I know badgers or boars will be ruined and life shortened if they are not dried properly upside down in a stand. The $64K question is....do you need one for a synthetic? I mean necessarily or good to have one?

What is the general wisdom when it comes to drying synthetics, specifically the new Gen 4 synthetics? Any effect on the brush life if it were to be dried standing upright after squeezing all the water out?(There still will be residual moisture in the brush no matter how hard you squeeze it).

Your thoughts are much appreciated.
 
Your initial premise is flawed, as badgers and boars are not ruined of life shortened, if not dried upside down. They do "just fine" if dried standing on their handle, upright, as long as some care is taken to flick out the excess water.

Synthetics do even better, without a stand, in an upright position. They dry amazingly fast.

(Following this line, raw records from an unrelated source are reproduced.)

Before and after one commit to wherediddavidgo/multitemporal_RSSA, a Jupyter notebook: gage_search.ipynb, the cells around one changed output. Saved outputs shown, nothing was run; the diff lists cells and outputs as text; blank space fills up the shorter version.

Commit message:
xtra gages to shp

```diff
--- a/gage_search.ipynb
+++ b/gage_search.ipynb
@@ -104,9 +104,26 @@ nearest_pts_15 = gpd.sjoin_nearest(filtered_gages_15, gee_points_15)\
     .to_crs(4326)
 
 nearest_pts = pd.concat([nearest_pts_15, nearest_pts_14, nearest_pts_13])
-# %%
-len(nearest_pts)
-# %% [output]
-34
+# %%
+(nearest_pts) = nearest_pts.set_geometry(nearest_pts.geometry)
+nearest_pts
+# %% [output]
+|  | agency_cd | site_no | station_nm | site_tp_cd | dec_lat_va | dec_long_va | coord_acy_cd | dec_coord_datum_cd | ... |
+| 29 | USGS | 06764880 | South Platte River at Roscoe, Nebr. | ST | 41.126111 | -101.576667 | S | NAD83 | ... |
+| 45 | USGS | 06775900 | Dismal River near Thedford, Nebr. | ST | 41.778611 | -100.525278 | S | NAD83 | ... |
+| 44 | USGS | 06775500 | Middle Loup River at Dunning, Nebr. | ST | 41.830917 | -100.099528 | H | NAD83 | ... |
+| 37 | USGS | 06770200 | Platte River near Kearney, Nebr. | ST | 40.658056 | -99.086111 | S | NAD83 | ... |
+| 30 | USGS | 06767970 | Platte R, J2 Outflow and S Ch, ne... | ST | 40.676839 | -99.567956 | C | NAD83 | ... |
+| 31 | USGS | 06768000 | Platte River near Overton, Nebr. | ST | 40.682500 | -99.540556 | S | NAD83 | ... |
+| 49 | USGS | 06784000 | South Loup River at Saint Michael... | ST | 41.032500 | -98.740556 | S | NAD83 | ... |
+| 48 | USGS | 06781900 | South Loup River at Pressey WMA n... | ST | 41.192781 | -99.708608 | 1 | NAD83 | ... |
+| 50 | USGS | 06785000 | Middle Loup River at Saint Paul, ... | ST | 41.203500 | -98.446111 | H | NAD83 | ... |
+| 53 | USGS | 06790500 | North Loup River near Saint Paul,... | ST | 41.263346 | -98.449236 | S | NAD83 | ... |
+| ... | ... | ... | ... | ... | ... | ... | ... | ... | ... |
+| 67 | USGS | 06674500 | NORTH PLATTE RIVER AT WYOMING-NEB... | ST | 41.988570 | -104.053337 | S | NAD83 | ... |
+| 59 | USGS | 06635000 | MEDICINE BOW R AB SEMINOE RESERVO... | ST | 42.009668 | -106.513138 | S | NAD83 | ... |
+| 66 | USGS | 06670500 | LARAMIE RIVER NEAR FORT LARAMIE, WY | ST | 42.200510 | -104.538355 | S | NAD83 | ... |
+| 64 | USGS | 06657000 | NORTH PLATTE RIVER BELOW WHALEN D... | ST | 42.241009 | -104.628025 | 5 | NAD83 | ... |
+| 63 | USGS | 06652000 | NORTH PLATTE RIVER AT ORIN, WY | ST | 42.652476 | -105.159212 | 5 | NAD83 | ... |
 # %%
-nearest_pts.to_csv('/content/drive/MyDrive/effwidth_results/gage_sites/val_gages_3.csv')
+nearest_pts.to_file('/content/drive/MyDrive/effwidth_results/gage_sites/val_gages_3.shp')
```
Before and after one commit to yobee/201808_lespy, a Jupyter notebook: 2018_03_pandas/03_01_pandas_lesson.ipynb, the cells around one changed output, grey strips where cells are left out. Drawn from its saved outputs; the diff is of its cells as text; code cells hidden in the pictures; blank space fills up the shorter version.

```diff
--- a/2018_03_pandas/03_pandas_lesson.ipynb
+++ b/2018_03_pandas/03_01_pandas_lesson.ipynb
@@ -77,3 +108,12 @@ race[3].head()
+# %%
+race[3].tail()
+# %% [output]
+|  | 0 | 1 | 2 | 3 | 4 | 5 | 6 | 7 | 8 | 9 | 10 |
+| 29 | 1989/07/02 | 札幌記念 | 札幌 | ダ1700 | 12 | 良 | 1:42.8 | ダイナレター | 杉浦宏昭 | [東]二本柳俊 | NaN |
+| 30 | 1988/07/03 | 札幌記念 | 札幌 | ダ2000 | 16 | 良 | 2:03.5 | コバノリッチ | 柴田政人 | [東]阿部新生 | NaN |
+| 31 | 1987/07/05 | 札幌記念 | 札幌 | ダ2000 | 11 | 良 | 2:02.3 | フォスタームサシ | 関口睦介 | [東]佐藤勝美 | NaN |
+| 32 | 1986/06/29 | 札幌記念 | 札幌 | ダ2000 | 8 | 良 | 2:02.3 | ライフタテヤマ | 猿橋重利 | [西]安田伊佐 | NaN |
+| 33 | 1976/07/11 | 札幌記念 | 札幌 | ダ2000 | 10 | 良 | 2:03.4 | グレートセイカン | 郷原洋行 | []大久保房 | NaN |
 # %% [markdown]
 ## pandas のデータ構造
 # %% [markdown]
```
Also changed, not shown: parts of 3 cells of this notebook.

No stand means more room in your shave den for brushes!
 
Brushes don't need stands to dry properly. I have a stand that holds my brush and my razor, so I use a stand for convenience sake alone. It just keeps the bathroom counter tidy. I also use a Muhle STF brush. It dries just as fast on it's base or on the stand. All brushes do.

Consider this: have you ever seen brush drippings under a brush that's been held upside down in a stand?
 
I know badgers or boars will be ruined and life shortened if they are not dried properly upside down in a stand. The $64K question is....do you need one for a synthetic? I mean necessarily or good to have one?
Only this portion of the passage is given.